■ **Given data**
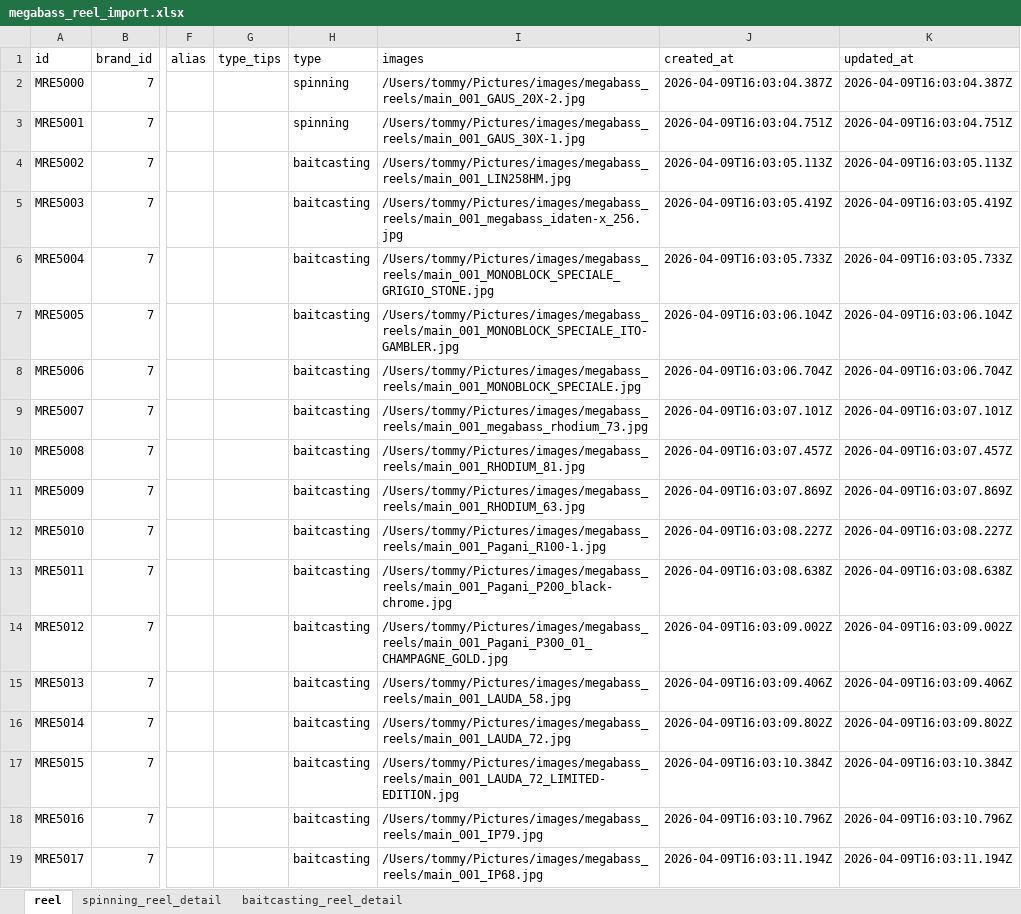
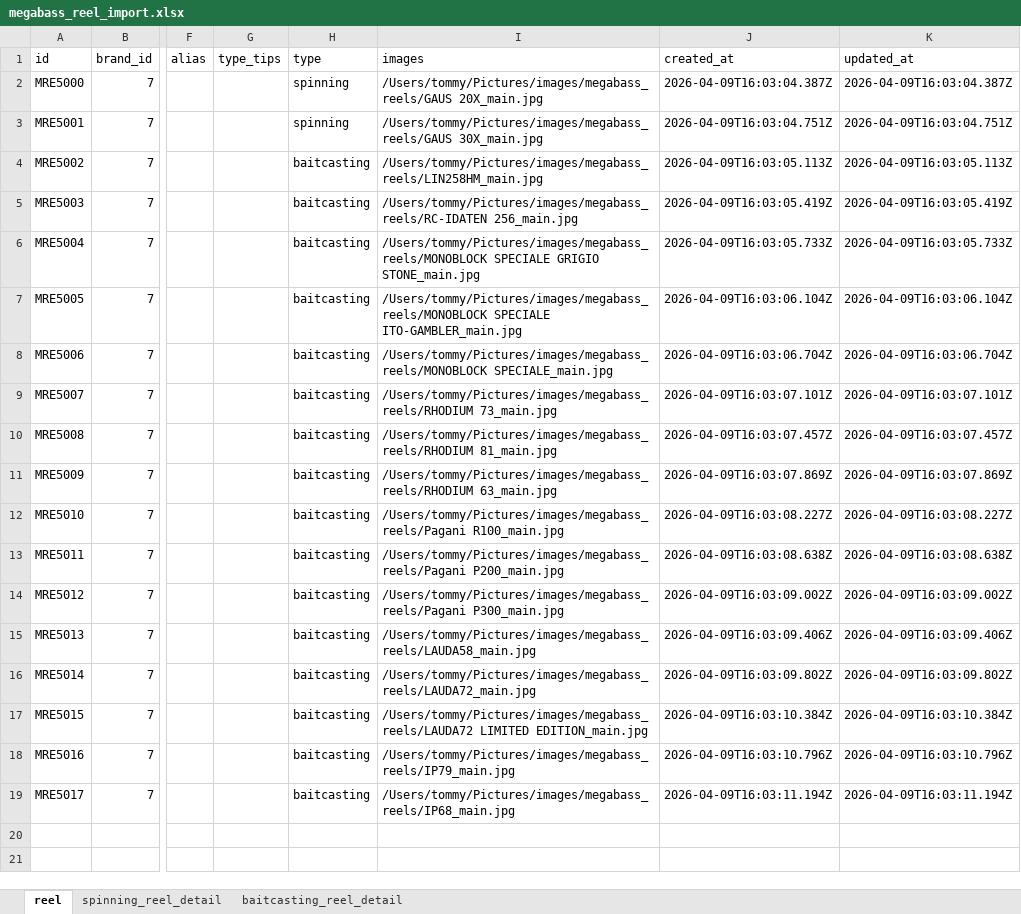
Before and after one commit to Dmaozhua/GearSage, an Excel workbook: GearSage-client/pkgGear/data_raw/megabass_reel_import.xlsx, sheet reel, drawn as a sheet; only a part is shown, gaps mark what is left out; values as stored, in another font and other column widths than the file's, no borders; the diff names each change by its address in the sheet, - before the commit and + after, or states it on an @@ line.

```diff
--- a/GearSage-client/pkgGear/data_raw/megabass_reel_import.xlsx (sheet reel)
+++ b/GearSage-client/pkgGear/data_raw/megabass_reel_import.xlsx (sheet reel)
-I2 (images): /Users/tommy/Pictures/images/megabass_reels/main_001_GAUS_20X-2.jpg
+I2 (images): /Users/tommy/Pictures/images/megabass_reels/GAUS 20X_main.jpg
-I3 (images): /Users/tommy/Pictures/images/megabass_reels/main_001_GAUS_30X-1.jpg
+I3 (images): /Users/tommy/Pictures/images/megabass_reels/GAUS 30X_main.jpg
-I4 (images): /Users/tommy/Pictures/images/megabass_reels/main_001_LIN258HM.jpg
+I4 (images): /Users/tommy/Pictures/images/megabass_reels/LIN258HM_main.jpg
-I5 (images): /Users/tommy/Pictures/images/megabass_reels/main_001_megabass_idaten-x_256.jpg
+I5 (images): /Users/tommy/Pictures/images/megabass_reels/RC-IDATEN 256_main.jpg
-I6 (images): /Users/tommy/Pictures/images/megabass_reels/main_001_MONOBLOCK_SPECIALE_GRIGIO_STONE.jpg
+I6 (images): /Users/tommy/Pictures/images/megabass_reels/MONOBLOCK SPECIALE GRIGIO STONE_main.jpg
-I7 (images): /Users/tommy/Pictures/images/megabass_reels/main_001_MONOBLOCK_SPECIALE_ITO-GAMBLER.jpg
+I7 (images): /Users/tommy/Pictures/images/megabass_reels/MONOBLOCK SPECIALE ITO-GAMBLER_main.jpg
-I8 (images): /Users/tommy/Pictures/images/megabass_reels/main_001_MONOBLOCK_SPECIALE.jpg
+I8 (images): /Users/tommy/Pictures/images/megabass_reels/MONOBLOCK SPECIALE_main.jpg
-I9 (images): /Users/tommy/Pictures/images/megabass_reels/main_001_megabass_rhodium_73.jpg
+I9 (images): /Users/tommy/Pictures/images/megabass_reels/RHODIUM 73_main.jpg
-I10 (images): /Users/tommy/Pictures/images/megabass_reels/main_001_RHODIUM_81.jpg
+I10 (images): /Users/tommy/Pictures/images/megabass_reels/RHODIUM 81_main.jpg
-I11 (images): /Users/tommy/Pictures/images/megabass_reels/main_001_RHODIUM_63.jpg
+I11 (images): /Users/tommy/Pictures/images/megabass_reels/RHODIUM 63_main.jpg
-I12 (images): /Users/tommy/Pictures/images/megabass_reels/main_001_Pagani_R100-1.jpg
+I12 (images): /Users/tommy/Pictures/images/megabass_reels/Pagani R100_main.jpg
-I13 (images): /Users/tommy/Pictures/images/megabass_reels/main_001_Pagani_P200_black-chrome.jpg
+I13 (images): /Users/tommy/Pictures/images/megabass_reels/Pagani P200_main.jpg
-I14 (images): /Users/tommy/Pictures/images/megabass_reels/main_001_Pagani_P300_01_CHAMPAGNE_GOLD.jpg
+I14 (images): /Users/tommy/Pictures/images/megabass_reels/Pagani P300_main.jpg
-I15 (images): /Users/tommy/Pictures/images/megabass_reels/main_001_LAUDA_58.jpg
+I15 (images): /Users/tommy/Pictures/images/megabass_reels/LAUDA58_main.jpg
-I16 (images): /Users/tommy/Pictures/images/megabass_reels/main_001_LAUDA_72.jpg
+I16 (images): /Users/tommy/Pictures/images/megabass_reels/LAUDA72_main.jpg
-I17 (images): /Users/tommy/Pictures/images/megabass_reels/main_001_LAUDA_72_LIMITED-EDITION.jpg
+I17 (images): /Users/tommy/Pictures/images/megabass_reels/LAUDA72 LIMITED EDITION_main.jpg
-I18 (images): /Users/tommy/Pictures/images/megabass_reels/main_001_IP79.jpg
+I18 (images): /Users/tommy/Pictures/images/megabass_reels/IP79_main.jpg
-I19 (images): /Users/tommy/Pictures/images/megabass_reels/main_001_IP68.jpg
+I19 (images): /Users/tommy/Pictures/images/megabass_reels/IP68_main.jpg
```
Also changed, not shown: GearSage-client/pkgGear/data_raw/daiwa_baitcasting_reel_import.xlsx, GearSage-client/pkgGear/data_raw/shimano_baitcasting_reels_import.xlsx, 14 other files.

==

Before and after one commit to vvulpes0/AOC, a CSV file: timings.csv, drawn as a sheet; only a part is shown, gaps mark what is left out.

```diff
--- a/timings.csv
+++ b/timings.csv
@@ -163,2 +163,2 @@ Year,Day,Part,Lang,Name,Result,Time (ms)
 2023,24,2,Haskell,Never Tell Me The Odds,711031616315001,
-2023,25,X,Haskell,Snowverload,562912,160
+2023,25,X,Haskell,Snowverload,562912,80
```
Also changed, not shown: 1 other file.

* * *

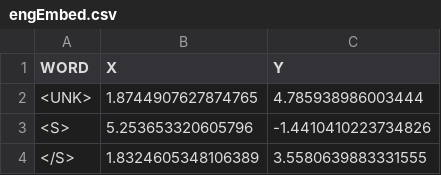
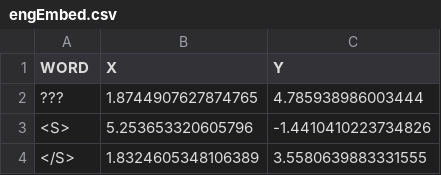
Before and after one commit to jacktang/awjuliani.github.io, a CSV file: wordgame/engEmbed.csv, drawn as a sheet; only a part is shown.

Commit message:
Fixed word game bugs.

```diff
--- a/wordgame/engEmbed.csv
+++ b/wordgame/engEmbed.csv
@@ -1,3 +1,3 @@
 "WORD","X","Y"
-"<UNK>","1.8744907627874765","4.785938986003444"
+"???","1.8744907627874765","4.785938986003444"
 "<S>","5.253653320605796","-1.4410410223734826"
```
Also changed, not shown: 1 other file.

■ **Work to be completed**
The answer must be every line of the data that holds the word "xlsx".

■ **Answer space**
Before and after one commit to Dmaozhua/GearSage, an Excel workbook: GearSage-client/pkgGear/data_raw/megabass_reel_import.xlsx, sheet reel, drawn as a sheet; only a part is shown, gaps mark what is left out; values as stored, in another font and other column widths than the file's, no borders; the diff names each change by its address in the sheet, - before the commit and + after, or states it on an @@ line.
--- a/GearSage-client/pkgGear/data_raw/megabass_reel_import.xlsx (sheet reel)
+++ b/GearSage-client/pkgGear/data_raw/megabass_reel_import.xlsx (sheet reel)
Also changed, not shown: GearSage-client/pkgGear/data_raw/daiwa_baitcasting_reel_import.xlsx, GearSage-client/pkgGear/data_raw/shimano_baitcasting_reels_import.xlsx, 14 other files.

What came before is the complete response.